Stored data entries
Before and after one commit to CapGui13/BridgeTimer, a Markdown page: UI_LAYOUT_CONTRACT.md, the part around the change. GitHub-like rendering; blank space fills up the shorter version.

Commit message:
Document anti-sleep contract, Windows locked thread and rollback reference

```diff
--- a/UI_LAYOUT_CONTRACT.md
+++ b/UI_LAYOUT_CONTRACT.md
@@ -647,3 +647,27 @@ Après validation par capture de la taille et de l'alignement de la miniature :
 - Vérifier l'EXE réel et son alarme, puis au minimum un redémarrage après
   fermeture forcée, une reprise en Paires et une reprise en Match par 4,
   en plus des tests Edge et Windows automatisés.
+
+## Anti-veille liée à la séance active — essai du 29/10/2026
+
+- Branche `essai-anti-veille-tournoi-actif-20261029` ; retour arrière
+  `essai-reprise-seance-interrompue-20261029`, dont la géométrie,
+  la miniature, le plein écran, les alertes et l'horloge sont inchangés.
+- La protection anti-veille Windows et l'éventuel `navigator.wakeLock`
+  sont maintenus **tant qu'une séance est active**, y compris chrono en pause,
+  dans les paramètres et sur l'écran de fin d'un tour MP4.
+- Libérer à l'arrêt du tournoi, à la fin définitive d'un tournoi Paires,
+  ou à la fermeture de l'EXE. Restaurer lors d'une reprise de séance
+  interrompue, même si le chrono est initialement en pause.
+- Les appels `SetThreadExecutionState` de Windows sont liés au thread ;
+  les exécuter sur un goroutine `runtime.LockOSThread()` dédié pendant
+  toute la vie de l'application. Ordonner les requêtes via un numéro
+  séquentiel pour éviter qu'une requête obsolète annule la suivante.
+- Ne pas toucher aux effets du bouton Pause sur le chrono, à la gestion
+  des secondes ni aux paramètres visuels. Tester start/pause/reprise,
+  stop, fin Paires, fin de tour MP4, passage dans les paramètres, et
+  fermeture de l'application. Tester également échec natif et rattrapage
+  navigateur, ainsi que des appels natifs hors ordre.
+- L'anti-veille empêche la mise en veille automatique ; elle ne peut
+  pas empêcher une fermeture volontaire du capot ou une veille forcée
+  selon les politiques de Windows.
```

Task statement: Please return each line of the data above in which the word "chrono" occurs.

Result of this task:
+  sont maintenus **tant qu'une séance est active**, y compris chrono en pause,
+  interrompue, même si le chrono est initialement en pause.
+- Ne pas toucher aux effets du bouton Pause sur le chrono, à la gestion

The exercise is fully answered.